• [The task] The string "core" appears in some lines of the entries that follow; copy each such line.

-- -- --

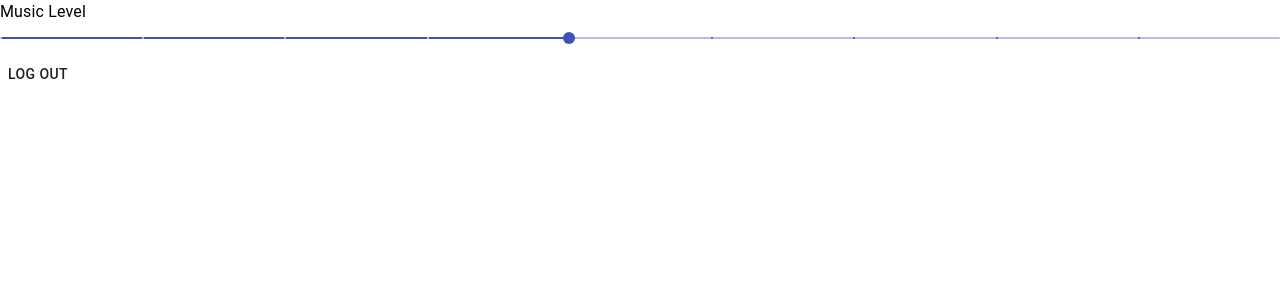
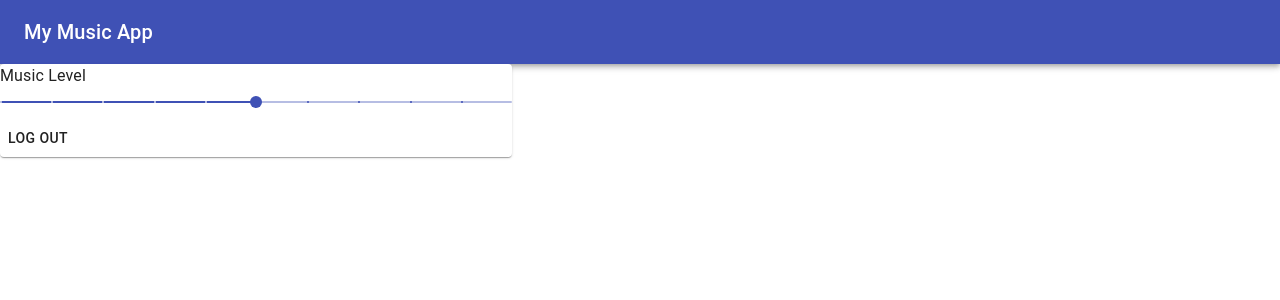
Before and after one commit to mikematt23/myMusicApp, a React (Create React App) app: page / in a window 1280 px wide. Both pictures are taken after a click on the button "LOG IN". Shown: the top 300 px of the page. Built offline with nearby package versions, Linux system fonts and the light colour scheme.

Commit message:
adding a button to the slider that takes the message away and adding login.css to the component folder

```diff
--- a/src/App.js
+++ b/src/App.js
@@ -37,9 +37,9 @@ class App extends React.Component{
 
         <NavBar></NavBar>
           <form>
-            <input type ='text'/>
+            <input type ='text' placeholder = "UserName"/>
             <br/>
-            <input type ='password'/>
+            <input type ='password' placeholder = 'Password'/>
             <br/>
             < Button onClick ={this.changeState}> Log In</ Button>
           </form>
--- /dev/null
+++ b/src/Components/Login.css
@@ -0,0 +1,6 @@
+.width{
+  width: 40%;
+}
+.MuiSlider-root {
+  width: 80%;
+}
--- a/src/Components/Login.js
+++ b/src/Components/Login.js
@@ -1,27 +1,21 @@
 import React from "react"
-import Slider from '@material-ui/core/Slider'
 import App from "../App"
 import Button from '@material-ui/core/Button'
-import Typography from '@material-ui/core/Typography'
+import Card from '@material-ui/core/Card'
+import MySlider from './Slider'
+import NavBar from '../Navbar'
+import '../Components/Login.css'
 
 
 const Login = (props)=>{
    if(props.loggedIn){
      return(
        <div>
-         <div>
-          <Typography> Music Level</Typography>
-           <Slider
-           defaultValue={50}
-           aria-labelledby="discrete-slider"
-           valueLabelDisplay="auto"
-           step={10}
-           marks
-           min={10}
-           max={100}
-           />
-         </div>
-         <Button onClick ={props.click}>Log Out</Button>
+          <NavBar/>
+          <Card className = 'width'>
+            <MySlider/>
+            <Button onClick ={props.click}>Log Out</Button>
+          </Card>
        </div>
 
      )
--- a/src/Components/Slider.js
+++ b/src/Components/Slider.js
@@ -1 +1,72 @@
 import React from 'react'
+import Typography from '@material-ui/core/Typography'
+import Slider from '@material-ui/core/Slider'
+import "../Components/Login.css"
+import Button from '@material-ui/core/Button'
+
+
+
+class MySlider extends React.Component{
+   constructor(props){
+     super(props)
+     this.state ={
+       default : 50,
+       volume : 20,
+       message : ''
+     }
+   }
+
+   hearingMessage =(event, newValue) => {
+    if(this.state.volume >= 80){
+       this.setState({message : "High Music Levels Can Effect Hearing"})
+    }
+    this.setState({
+      volume : newValue
+    })
+  };
+
+  delete = ()=>{
+    this.setState({
+      message : ""
+    })
+  }
+
+   render(){
+     if(this.state.message === ""){
+       return(
+        <div>
+          <Typography> Music Level</Typography>
+           <Slider  onChange ={this.hearingMessage}
+             width = "80%"
+             defaultValue={this.state.default}
+             aria-labelledby="continuous-slider"
+             valueLabelDisplay="auto"
+             step={10}
+             marks
+           />
+       </div>
+       )
+     } else{
+      return(
+
+        <div>
+        <Typography> Music Level</Typography>
+         <Slider  onChange ={this.hearingMessage}
+         width = "80%"
+         defaultValue={this.state.default}
+         aria-labelledby="continuous-slider"
+         valueLabelDisplay="auto"
+         step={10}
+         marks
+         />
+         <h3>{this.state.message}</h3>
+         <Button onClick = {this.delete}>Ok</Button>
+       </div>
+
+   )
+     }
+
+   }
+}
+
+export default MySlider
```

-- -- --

• [Solved exercise]
-import Slider from '@material-ui/core/Slider'
 import Button from '@material-ui/core/Button'
-import Typography from '@material-ui/core/Typography'
+import Card from '@material-ui/core/Card'
+import Typography from '@material-ui/core/Typography'
+import Slider from '@material-ui/core/Slider'
+import Button from '@material-ui/core/Button'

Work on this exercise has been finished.